*YOUR OBJECTIVE*: Give the data below again exactly, and drop each picture from it.

[Modification records]
┄┄┄┄┄┄
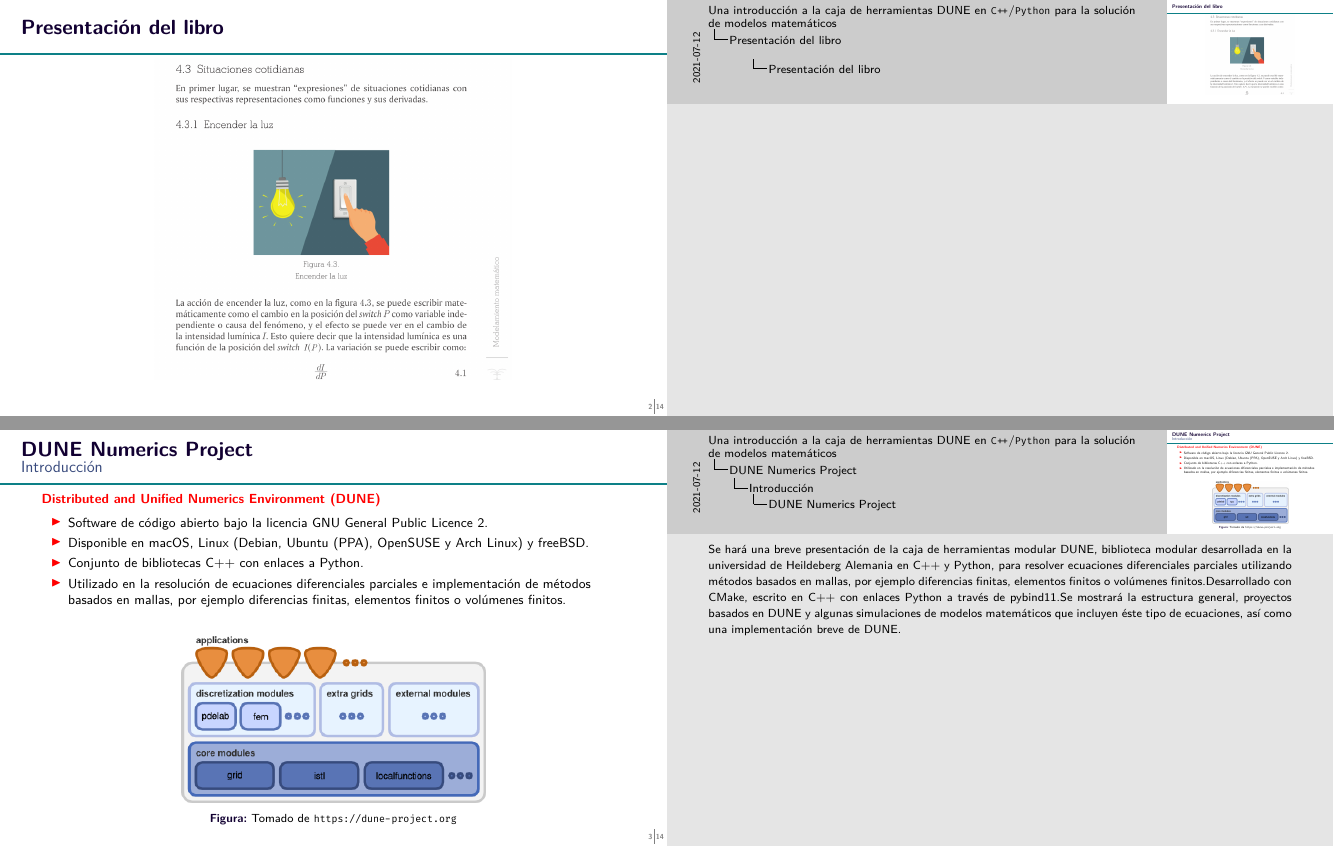
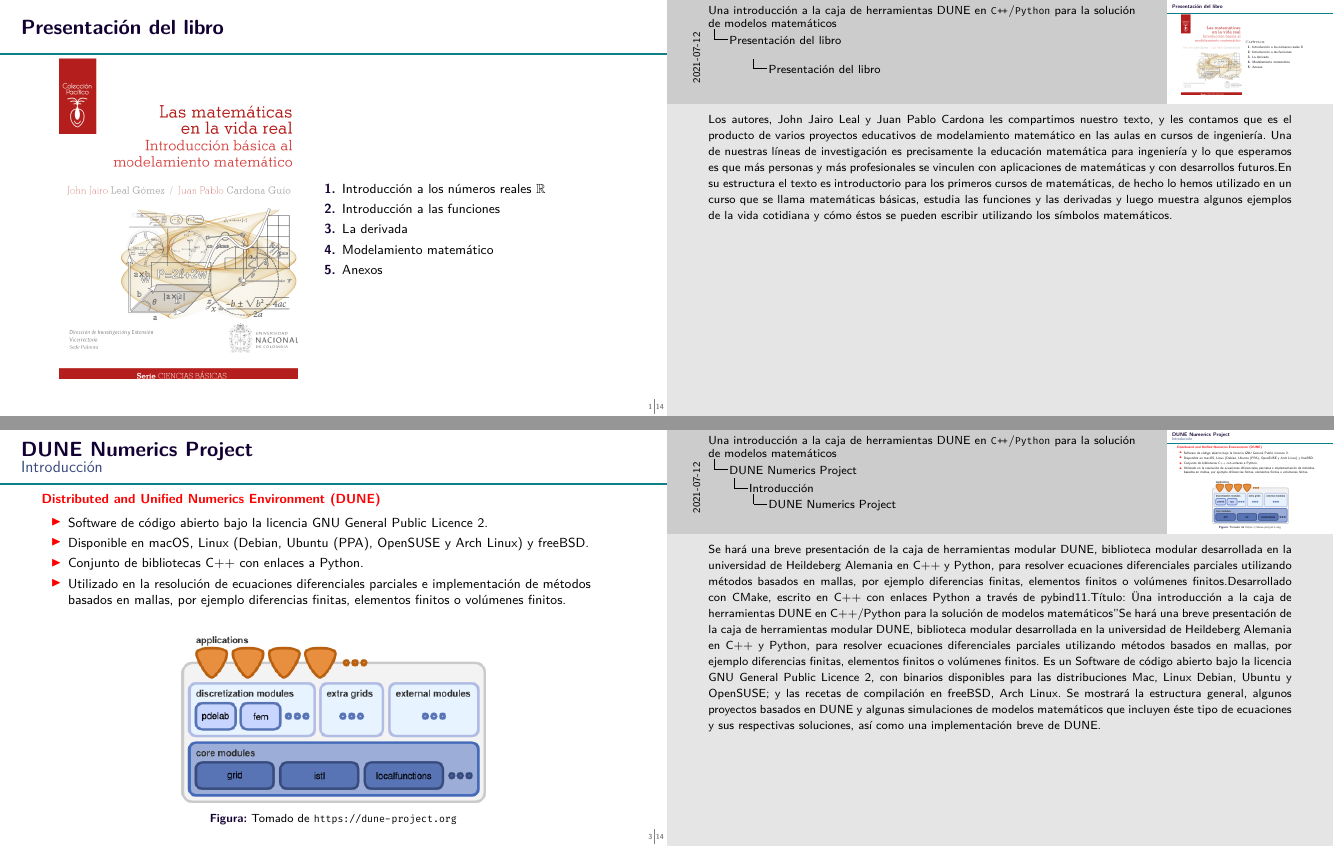
Before and after one commit to cpp-review-dune/webinar, LaTeX slides (src/doc/dune-webinar.tex): pages 3 and 4 of 15 before the commit and pages 2 and 4 of 15 after it, joined at a grey line. Compiled offline with XeLaTeX.

Commit message:
Agregando comentarios

```diff
--- a/src/doc/dune-webinar.tex
+++ b/src/doc/dune-webinar.tex
@@ -55,6 +57,12 @@
 			\centering
 			\includegraphics[height=7.7cm]{portada}
 		\end{figure}
+		\note{Los autores, John Jairo Leal y Juan Pablo Cardona les compartimos nuestro
+		texto, y les contamos que es el producto de varios proyectos educativos
+		de modelamiento matemático en las aulas en cursos de ingeniería.
+		Una de nuestras líneas de investigación es precisamente la educación
+		matemática para ingeniería y lo que esperamos es que más personas y más profesionales
+		se vinculen con aplicaciones de matemáticas y con desarrollos futuros.}
 	\end{minipage}%\hspace{1cm}
 	\begin{minipage}{0.5\textwidth}
 		\textsc{\large Capítulos:}
@@ -66,7 +74,11 @@
 			\item Anexos
 		\end{enumerate}
 	\end{minipage}
-
+\note{En su estructura el texto es introductorio para los primeros cursos de
+matemáticas, de hecho lo hemos utilizado en un curso que se llama matemáticas
+básicas, estudia las funciones y las derivadas y luego muestra algunos ejemplos
+de la vida cotidiana y cómo éstos se pueden escribir utilizando los símbolos
+matemáticos.}
 \end{frame}
 
 \begin{frame}
@@ -93,7 +108,18 @@
 			\item Conjunto de bibliotecas C++ con enlaces a Python.
 			\item Utilizado en la resolución de ecuaciones diferenciales parciales e implementación de métodos basados en mallas, por ejemplo diferencias finitas, elementos finitos o volúmenes finitos.
 		\end{itemize}
-		\note{Se mostrará la estructura general, proyectos basados en DUNE y algunas simulaciones de modelos matemáticos que incluyen éste tipo de ecuaciones, así como una implementación breve de DUNE.}
+		\note{Título: "Una introducción a la caja de herramientas DUNE en C++/Python
+		para la solución de modelos matemáticos" Se hará una breve presentación de
+		la caja de herramientas modular DUNE, biblioteca modular desarrollada en la
+		universidad de Heildeberg Alemania en C++ y Python, para resolver ecuaciones
+		diferenciales parciales utilizando métodos basados en mallas, por ejemplo
+		diferencias finitas, elementos finitos o volúmenes finitos. Es un Software
+		de código abierto bajo la licencia GNU General Public Licence 2, con binarios
+		 disponibles para las distribuciones Mac, Linux Debian, Ubuntu y OpenSUSE; y
+		 las recetas de compilación en freeBSD, Arch Linux. Se mostrará la estructura general,
+		 algunos proyectos basados en DUNE y algunas simulaciones de modelos matemáticos
+		 que incluyen éste tipo de ecuaciones y sus respectivas soluciones,
+		 así como una implementación breve de DUNE. }
 	\end{alertblock}
 
 	\
```
Also changed, not shown: src/doc/dune-webinar.tex (7 more changed lines).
┄┄┄┄┄┄
*SOLUTION TO THIS TASK*:
Before and after one commit to cpp-review-dune/webinar, LaTeX slides (src/doc/dune-webinar.tex): pages 3 and 4 of 15 before the commit and pages 2 and 4 of 15 after it, joined at a grey line. Compiled offline with XeLaTeX.

Commit message:
Agregando comentarios

```diff
--- a/src/doc/dune-webinar.tex
+++ b/src/doc/dune-webinar.tex
@@ -55,6 +57,12 @@
 			\centering
 			\includegraphics[height=7.7cm]{portada}
 		\end{figure}
+		\note{Los autores, John Jairo Leal y Juan Pablo Cardona les compartimos nuestro
+		texto, y les contamos que es el producto de varios proyectos educativos
+		de modelamiento matemático en las aulas en cursos de ingeniería.
+		Una de nuestras líneas de investigación es precisamente la educación
+		matemática para ingeniería y lo que esperamos es que más personas y más profesionales
+		se vinculen con aplicaciones de matemáticas y con desarrollos futuros.}
 	\end{minipage}%\hspace{1cm}
 	\begin{minipage}{0.5\textwidth}
 		\textsc{\large Capítulos:}
@@ -66,7 +74,11 @@
 			\item Anexos
 		\end{enumerate}
 	\end{minipage}
-
+\note{En su estructura el texto es introductorio para los primeros cursos de
+matemáticas, de hecho lo hemos utilizado en un curso que se llama matemáticas
+básicas, estudia las funciones y las derivadas y luego muestra algunos ejemplos
+de la vida cotidiana y cómo éstos se pueden escribir utilizando los símbolos
+matemáticos.}
 \end{frame}
 
 \begin{frame}
@@ -93,7 +108,18 @@
 			\item Conjunto de bibliotecas C++ con enlaces a Python.
 			\item Utilizado en la resolución de ecuaciones diferenciales parciales e implementación de métodos basados en mallas, por ejemplo diferencias finitas, elementos finitos o volúmenes finitos.
 		\end{itemize}
-		\note{Se mostrará la estructura general, proyectos basados en DUNE y algunas simulaciones de modelos matemáticos que incluyen éste tipo de ecuaciones, así como una implementación breve de DUNE.}
+		\note{Título: "Una introducción a la caja de herramientas DUNE en C++/Python
+		para la solución de modelos matemáticos" Se hará una breve presentación de
+		la caja de herramientas modular DUNE, biblioteca modular desarrollada en la
+		universidad de Heildeberg Alemania en C++ y Python, para resolver ecuaciones
+		diferenciales parciales utilizando métodos basados en mallas, por ejemplo
+		diferencias finitas, elementos finitos o volúmenes finitos. Es un Software
+		de código abierto bajo la licencia GNU General Public Licence 2, con binarios
+		 disponibles para las distribuciones Mac, Linux Debian, Ubuntu y OpenSUSE; y
+		 las recetas de compilación en freeBSD, Arch Linux. Se mostrará la estructura general,
+		 algunos proyectos basados en DUNE y algunas simulaciones de modelos matemáticos
+		 que incluyen éste tipo de ecuaciones y sus respectivas soluciones,
+		 así como una implementación breve de DUNE. }
 	\end{alertblock}
 
 	\
```
Also changed, not shown: src/doc/dune-webinar.tex (7 more changed lines).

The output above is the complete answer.